Sunday 23 October 2016

Pay talks should be fair and equal

Published 31/05/2015 | 02:30

Sir - Niall Shanahan of IMPACT stated in last week's Sunday Independent that it made perfect sense to unwind the emergency legislation (Fempi) that cut Public Sector pay during the so-called financial crisis, with a number of other contributors to your Letters Page also defending this move.

  • Go To

However, I feel that this is a highly biased view about an extremely divisive move by the Government. There is no doubt that the public sector have taken their share of pain since 2008, although I find it ludicrous that Simon Donagh feels public servants were singled out.

What about the hundreds of thousands who lost their jobs in the private sector, those who were put on three day weeks, those who took huge pay cuts and probably worst of all, those who were forced to emigrate?

It beggars belief that a country that is still borrowing over €5bn every year and currently owes €182bn is so intent on rewarding those with jobs for life, index-linked pensions and little accountability.
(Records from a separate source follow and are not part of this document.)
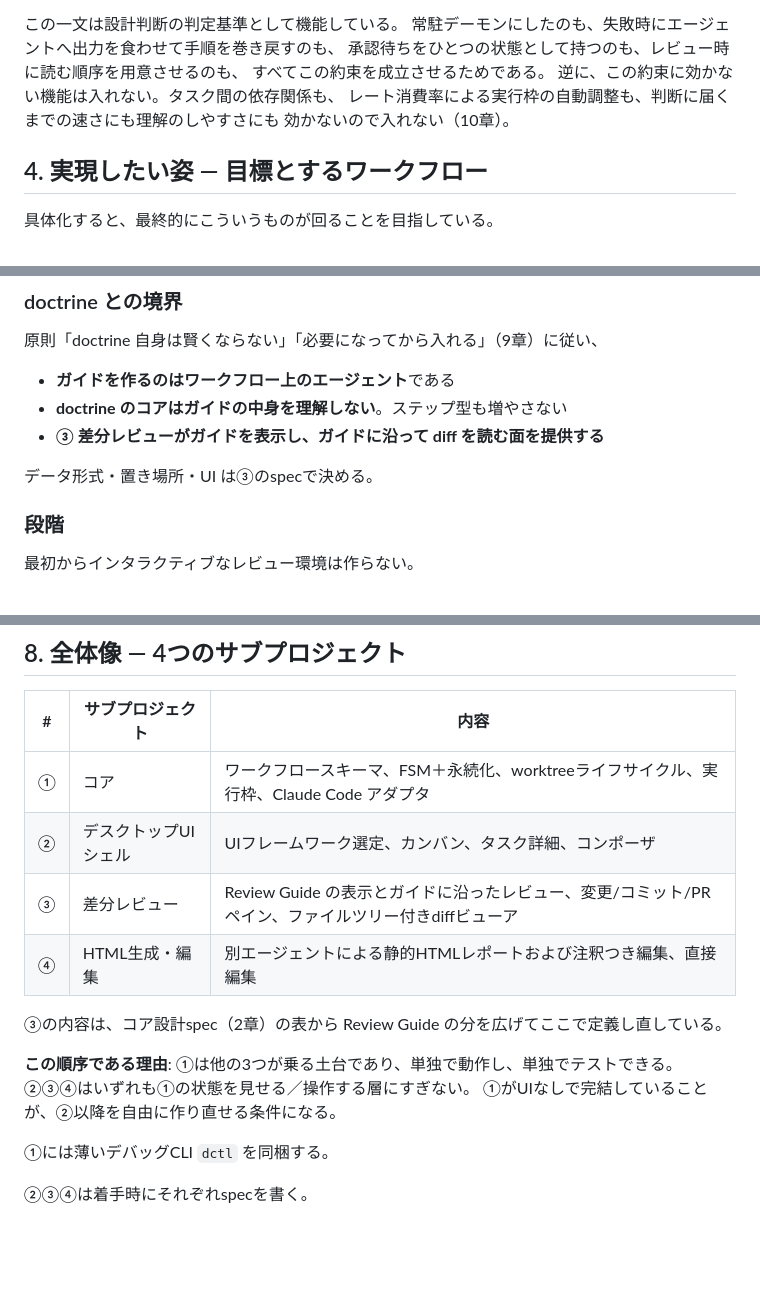
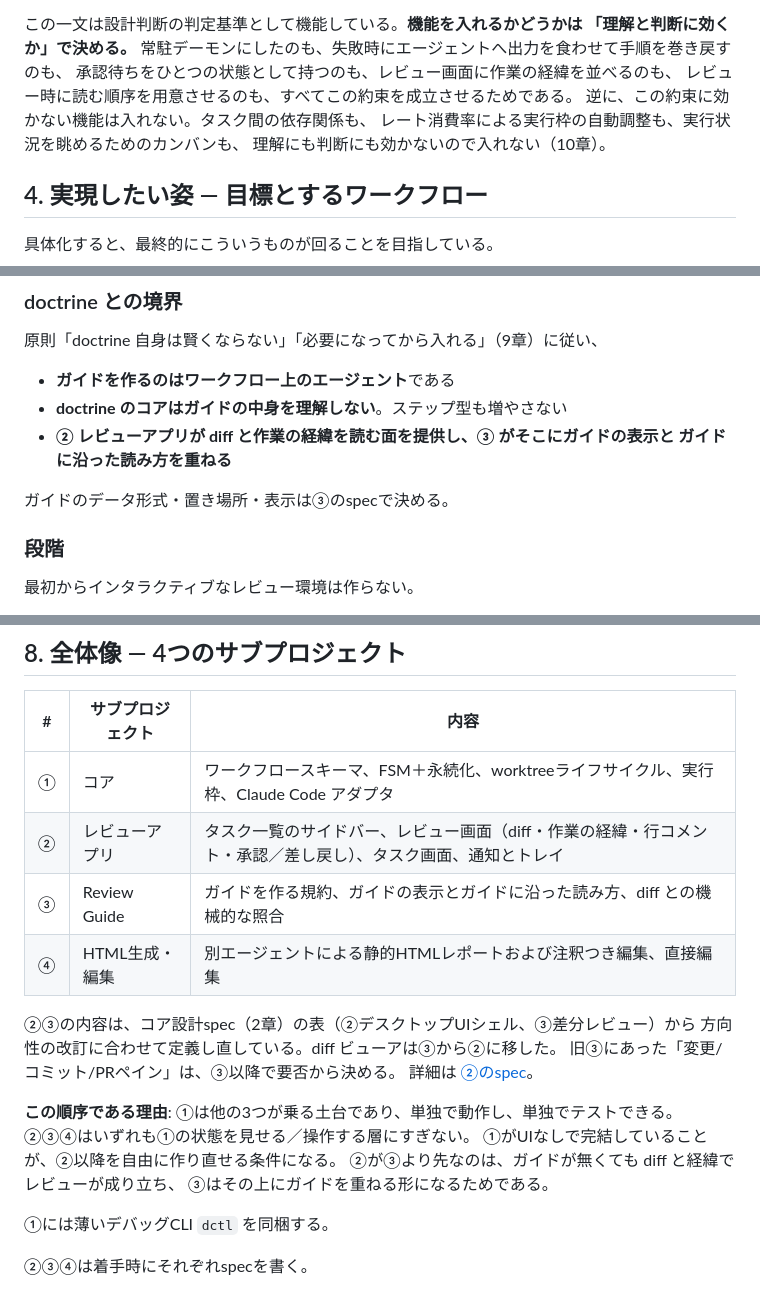
Before and after one commit to todokr/doctrine, a Markdown page: docs/overview.md, 3 parts joined by grey strips. GitHub-like rendering; blank space fills up the shorter version.

```diff
--- a/docs/overview.md
+++ b/docs/overview.md
@@ -79,12 +86,13 @@ doctrine はここを人の記憶や毎回のプロンプトに任せない。
 doctrine が自動化するのは判断までの作業であり、判断そのものは自動化しない。
 
-この一文は設計判断の判定基準として機能している。
+この一文は設計判断の判定基準として機能している。**機能を入れるかどうかは
+「理解と判断に効くか」で決める。**
 常駐デーモンにしたのも、失敗時にエージェントへ出力を食わせて手順を巻き戻すのも、
-承認待ちをひとつの状態として持つのも、レビュー時に読む順序を用意させるのも、
-すべてこの約束を成立させるためである。
+承認待ちをひとつの状態として持つのも、レビュー画面に作業の経緯を並べるのも、
+レビュー時に読む順序を用意させるのも、すべてこの約束を成立させるためである。
 逆に、この約束に効かない機能は入れない。タスク間の依存関係も、
-レート消費率による実行枠の自動調整も、判断に届くまでの速さにも理解のしやすさにも
-効かないので入れない（10章）。
+レート消費率による実行枠の自動調整も、実行状況を眺めるためのカンバンも、
+理解にも判断にも効かないので入れない（10章）。
 
 ## 4. 実現したい姿 — 目標とするワークフロー
 
@@ -175,9 +183,10 @@ Review Guide は鵜呑みにさせるものではなく、
 
 - **ガイドを作るのはワークフロー上のエージェント**である
 - **doctrine のコアはガイドの中身を理解しない**。ステップ型も増やさない
-- **③ 差分レビューがガイドを表示し、ガイドに沿って diff を読む面を提供する**
+- **② レビューアプリが diff と作業の経緯を読む面を提供し、③ がそこにガイドの表示と
+  ガイドに沿った読み方を重ねる**
 
-データ形式・置き場所・UI は③のspecで決める。
+ガイドのデータ形式・置き場所・表示は③のspecで決める。
 
 ### 段階
 
@@ -217,15 +228,20 @@ MVP で最初に確かめるのは次の問いである。
 | #  | サブプロジェクト  | 内容                                                         |
 | -- | --------- | ---------------------------------------------------------- |
 | ①  | コア        | ワークフロースキーマ、FSM＋永続化、worktreeライフサイクル、実行枠、Claude Code アダプタ |
-| ②  | デスクトップUIシェル | UIフレームワーク選定、カンバン、タスク詳細、コンポーザ                              |
-| ③  | 差分レビュー    | Review Guide の表示とガイドに沿ったレビュー、変更/コミット/PRペイン、ファイルツリー付きdiffビューア |
+| ②  | レビューアプリ | タスク一覧のサイドバー、レビュー画面（diff・作業の経緯・行コメント・承認／差し戻し）、タスク画面、通知とトレイ |
+| ③  | Review Guide | ガイドを作る規約、ガイドの表示とガイドに沿った読み方、diff との機械的な照合 |
 | ④  | HTML生成・編集 | 別エージェントによる静的HTMLレポートおよび注釈つき編集、直接編集                         |
 
-③の内容は、コア設計spec（2章）の表から Review Guide の分を広げてここで定義し直している。
+②③の内容は、コア設計spec（2章）の表（②デスクトップUIシェル、③差分レビュー）から
+方向性の改訂に合わせて定義し直している。diff ビューアは③から②に移した。
+旧③にあった「変更/コミット/PRペイン」は、③以降で要否から決める。
+詳細は [②のspec](superpowers/specs/2026-09-13-review-app-design.md)。
 
 **この順序である理由**: ①は他の3つが乗る土台であり、単独で動作し、単独でテストできる。
 ②③④はいずれも①の状態を見せる／操作する層にすぎない。
 ①がUIなしで完結していることが、②以降を自由に作り直せる条件になる。
+②が③より先なのは、ガイドが無くても diff と経緯でレビューが成り立ち、
+③はその上にガイドを重ねる形になるためである。
 
 ①には薄いデバッグCLI `dctl` を同梱する。
 
```
Also changed, not shown: other parts of docs/overview.md (+54 -38 lines), 1 other file.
A much fairer option would be to reward the entire working population with an across the board cut in tax rates and USC. However there is also the argument that there should only ever be pay hikes when the country is in the black, with any future pay increases being subject to an independent system that uses verifiable and empirically backed stats. Public Sector pay increases right now would mean that any fruits of recovery would go exclusively to an already privileged minority of workers. Surely fairness and equality demands that the fruits of our recovery should be more widely spread.

N Gilmartin,


Abuse of the flag and anthem

Sir - "Cobbler, stick to your last" is an old saying that Eamonn Sweeney should observe.

His article on the newly elected MP for Fermanagh/South Tyrone has nothing to do with sport and everything to do with politics. I do not pretend to see into the mind of Mr Tom Elliot but I can see why he chooses not to attend a GAA match where the Irish flag is on display and the Irish national anthem will be sung.

The flag and the anthem have been taken over and abused by the Provisional IRA and Sinn Fein, north and south, as party emblems, covering the coffins of those who murdered Catholic and Protestant, north and south, policemen and soldiers, men, women and children, in both jurisdictions.

Mr Sweeney lets himself down by using belittling and abusive terms to describe Elliot as a "gobdaw", "Small Tom" etc.

He then goes on to attack with sarcasm the SDLP party for splitting the nationalist vote and allowing a Unionist "scrape in" to win the Westminster seat. That seat was once a safe SDLP seat but they stood aside to let nationalist voters elect a Sinn Fein candidate on hunger strike. They never again won the seat.

There are many nationalists who were ashamed of the deeds of the Provos and not happy to give them their votes, even at the expense of "splitting the vote". Couldn't Sinn Fein too have avoided splitting the vote since they would not have taken up the seat in Westminster even had they won?

Padraig Mc Ginn,


Co Leitrim

Hamas and Yes win don't mix

Sir - It was interesting to see Gerry Adams and other members of Sinn Fein celebrating the Yes victory in Dublin Castle with the leading campaigners for marriage equality last weekend.

One wonders if those same campaigners are aware that every year Gerry Adams welcomes with open arms the murderously homophobic Hamas to Sinn Fein's annual conference where they discuss everything under the sun bar misogyny and homophobia.

Maybe at this year's Ard Fheis Gerry will make a present of the gay rainbow flag to the Hamas representatives. Maybe also Sinn Fein will demand a charter for women's rights in Gaza plus an end to Sharia Law.

And maybe pigs will fly!

Eddie Naughton,

The Coombe, Dublin 8

Sunday Independent

Read More